Lustful princes, or the proximate cause of the rise of the Republic
Classical story, 20th century opera, contemporary theme
The Rape of Lucretia
Music by Benjamin Britten
Libretto by Ronald Duncan
Boston Lyric Opera
There is much that entrances the viewer in Boston Lyric Opera’s production of The Rape of Lucretia, despite its heavy thematic content. The story recounts how Tarquinius, Prince of Rome, hearing of Lucretia’s legendary loyalty to her husband Collatinus, decides to defile her chastity, triggering the events that lead to the demise of the monarchy. A palpable tension seeped throughout the production: from discordant drinking rows between the soldiers to the sense of foreboding for the climax that the title proclaims, accompanied by a fruitless yearning for a different, less gruesome ending.
Although the opera was sung in English, I often found myself glancing at the surtitles to catch all of the beautiful libretto, which, unlike in most operas, read like poetry. The dialogue was replete with evocative imagery, slant rhyme, colorful metaphors, and occasional cumbersome phrases, like “prodigious liberality of self-coined obsequious flattery.” Next to the surtitles, behind some gauzy curtains, was the orchestra, which I wish hadn’t been so hidden. The musicians skillfully alternated between lyrical passages conveying all the joy of spring flowers, staccato moments of tension, and elegiac stanzas of regret and sorrow. The conductor, who directed these expert mood manipulators, exhibited his own dexterity by playing the solo piano during recitative passages.
Britten’s music played a supporting role to the powerful delivery by the singers. Collatinus’s (Brandon Cedel) sonorous bass-baritone swelled through the cavernous performance space. His artistry was evident in his conspicuous but subdued pride for his wife’s virtuous character and in the way he wrapped his voice around her in comfort and support in the aftermath of her ordeal. Kelly O’Connor portrayed a resilient, fierce Lucretia, whose every movement and every glance spoke of her distrust and disdain for Tarquinius (Duncan Rock). She conveyed such a depth of despair, such a well of unwarranted shame, that the heart bled to watch her. Bianca (Margaret Lattimore) and Lucia (Sara Womble), Lucretia’s maids, were a duo whose singing was lucid as a mountain lake and shone especially in non-lexical vocables.

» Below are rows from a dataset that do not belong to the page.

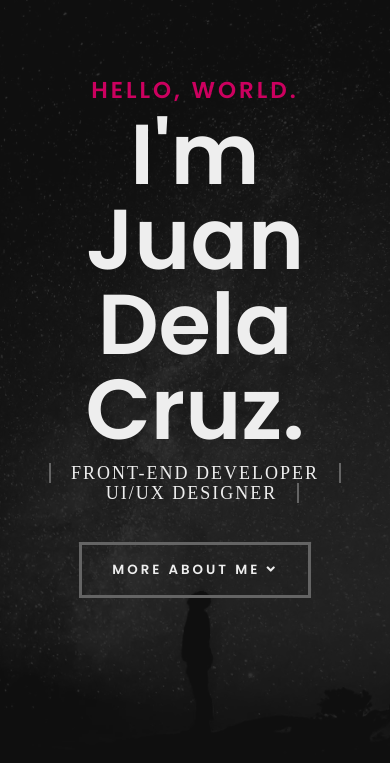
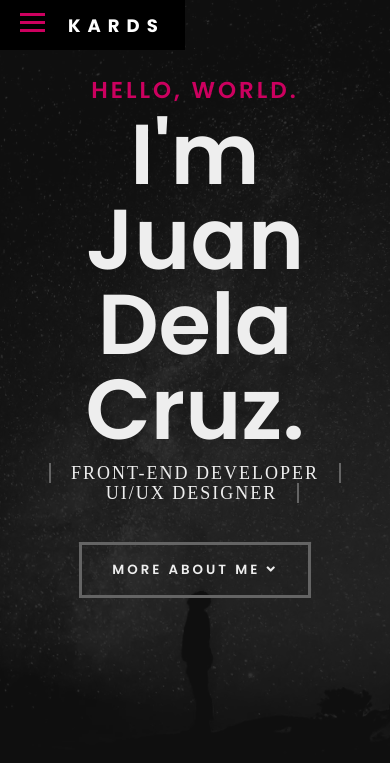
Before and after one commit to cbtsao47/Kards-Practice, a plain HTML site: page copy/index.html in a window 390 px wide. Shown: the top 763 px of the page. Drawn offline with Linux system fonts and the light colour scheme.

Commit message:
add menu hamburger

```diff
--- a/copy/index.html
+++ b/copy/index.html
@@ -19,15 +19,17 @@
   </head>
 
   <body>
-    <nav>
-      <div></div>
-      <div></div>
-      <div></div>
-      <p>KARDS</p>
+    <nav class="menu">
+      <div class="menu__hamburger">
+        <div class="menu__hamburger--bar"></div>
+        <div class="menu__hamburger--bar"></div>
+        <div class="menu__hamburger--bar"></div>
+      </div>
+      <p class="menu__title">KARDS</p>
     </nav>
+
     <div class="container container__landing-page">
       <div class="container__landing-page--overlay"></div>
-
       <div class="title__container">
         <h1 class="title">
           <span class="title__sub-title--intro">HELLO, WORLD.</span><br />
--- a/copy/styles.css
+++ b/copy/styles.css
@@ -2,16 +2,41 @@
 * {
   margin: 0;
   padding: 0;
+  box-sizing: inherit;
   /* border: 1px solid red; */
-  box-sizing: inherit;
 }
 html {
   box-sizing: border-box;
   font-size: 62.5%;
 }
 /* nav bar */
-nav {
-  position: absolute;
+.menu {
+  position: fixed;
+  top: 0;
+  color: white;
+  z-index: 2;
+  display: flex;
+  justify-content: center;
+  align-items: center;
+  background: black;
+  height: 5rem;
+  padding: 2rem;
+}
+.menu__hamburger--bar {
+  height: 3px;
+  width: 2.5rem;
+  margin-bottom: 5px;
+  background: #cc005f;
+}
+.menu__hamburger:nth-child(1) {
+  margin-bottom: 0;
+}
+.menu__title {
+  font-family: "Poppins", sans-serif;
+  letter-spacing: 0.7rem;
+  font-size: 1.8rem;
+  font-weight: 700;
+  margin-left: 2.3rem;
 }
 /* landing page  */
 .container__landing-page {
@@ -104,7 +129,6 @@ span:nth-of-type(4) {
 .fa-behance,
 .fa-dribbble {
   margin: 0 1.5%;
-
   transition: all 0.3s ease-in-out;
 }
 .fa-facebook-f:hover,
```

The staging made opportune use of the unusual performance space. The stage was encircled at close quarters by the audience members except where bleachers ascended to the orchestra platform. The singers would move up and down these steps, as well as around the balconies on the outer edges of the space, providing a welcome dynamism to an art that can sometimes be so distant or so static as to appear two-dimensional. The costume design was tasteful, except for Lucretia’s dress, which was absolutely gorgeous: a mosaic pattern from a yellow-orange palette with a cut that blended Classical and modern style.

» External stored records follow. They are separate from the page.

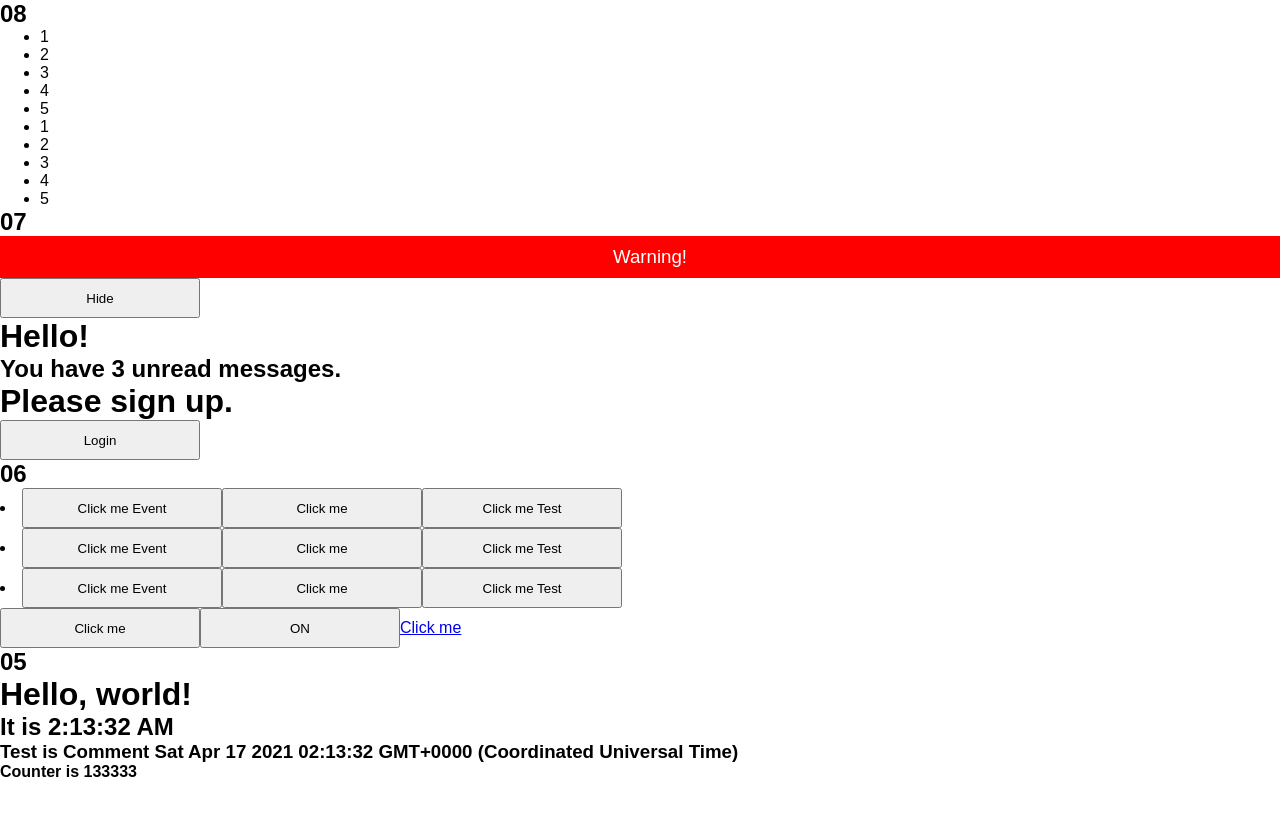
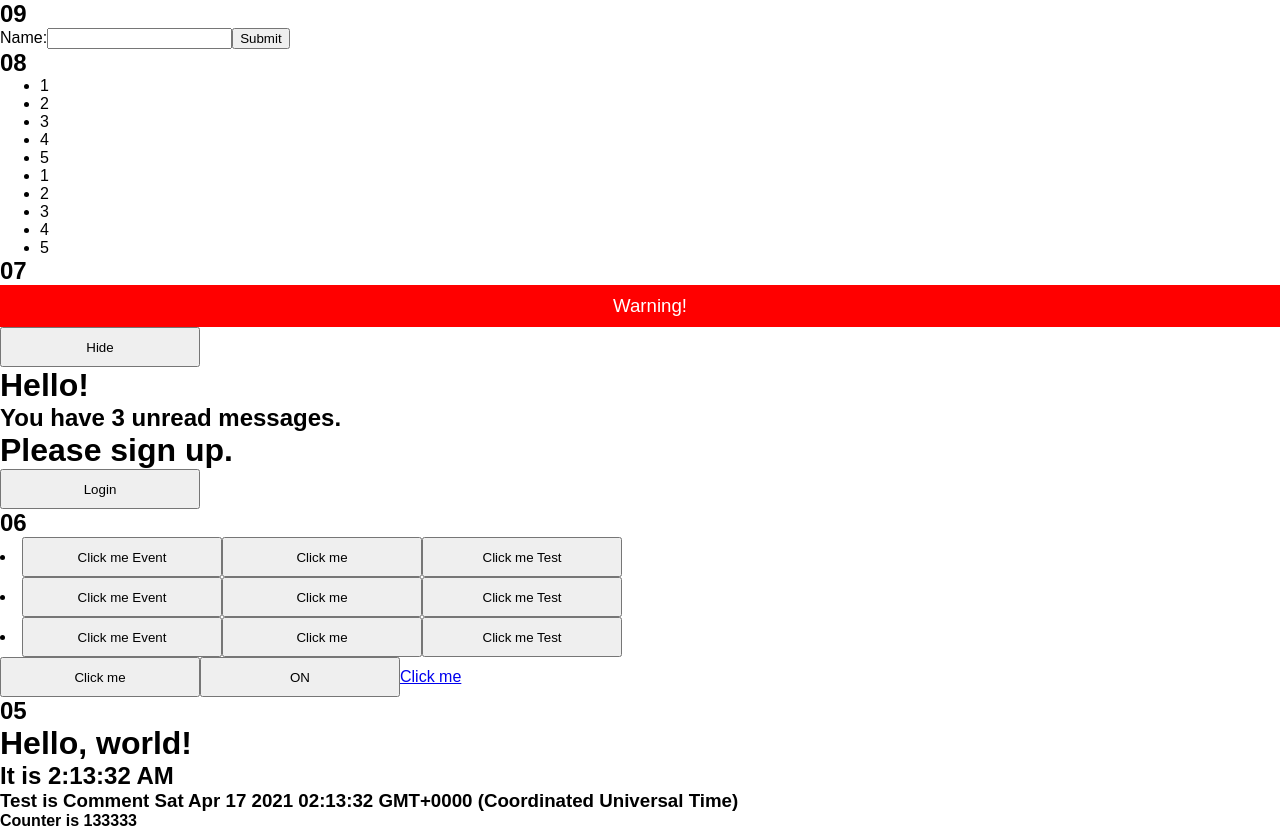
Before and after one commit to tvhfrks12678/react_docs, a React (Create React App) app: page / in a window 1280 px wide. Before the commit the page ends 800 px from the top, so only its background shows below. Built offline with nearby package versions, Linux system fonts and the light colour scheme.

Commit message:
9. フォーム 制御されたコンポーネント

```diff
--- /dev/null
+++ b/src/MainConcepts/09/NameForm.js
@@ -0,0 +1,38 @@
+import React from 'react';
+
+class NameForm extends React.Component {
+  constructor(props) {
+    super(props);
+    this.state = { value: '' };
+
+    this.handleChange = this.handleChange.bind(this);
+    this.handleSubmit = this.handleSubmit.bind(this);
+  }
+
+  handleChange(event) {
+    this.setState({ value: event.target.value });
+  }
+
+  handleSubmit(event) {
+    alert('A name was submitted: ' + this.state.value);
+    event.preventDefault();
+  }
+
+  render() {
+    return (
+      <form onSubmit={this.handleSubmit}>
+        <label>
+          Name:
+          <input
+            type="text"
+            value={this.state.value}
+            onChange={this.handleChange}
+          />
+        </label>
+        <input type="submit" value="Submit" />
+      </form>
+    );
+  }
+}
+
+export default NameForm;
--- a/src/index.js
+++ b/src/index.js
@@ -15,6 +15,8 @@
 import listItems from './MainConcepts/08/listItems';
 import NumberList from './MainConcepts/08/NumberList';
 
+import NameForm from './MainConcepts/09/NameForm';
+
 import reportWebVitals from './reportWebVitals';
 
 function Content() {
@@ -22,6 +24,8 @@
   const numbers = [1, 2, 3, 4, 5];
   return (
     <div>
+      <h2>09</h2>
+      <NameForm />
       <h2>08</h2>
       <NumberList numbers={numbers} />
       <ul>{listItems}</ul>
```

Following Ancient Greek theatrical tradition, the Male and Female Chorus (Jesse Darden, Antonia Tamer) comment on the ongoing tragedy, as if from the future. As a result, the plot is bookended with Christian moralizing, and the admirable character of Lucretia and her suffering are belittled by an uninvited comparison to Jesus Christ. While I think the opera would have been improved by the omission of these passages, I found a small consolation in the pleasures provided by the Male Chorus’ impressive vocal control.
I imagine that the same economic realities that led Britten to develop the concept of “chamber opera” for The Rape of Lucretia, which features a smaller cast and an orchestra of thirteen players, influenced the BLO’s decision to stage this opera. Fortunately, it was a decision in the audience’s favor.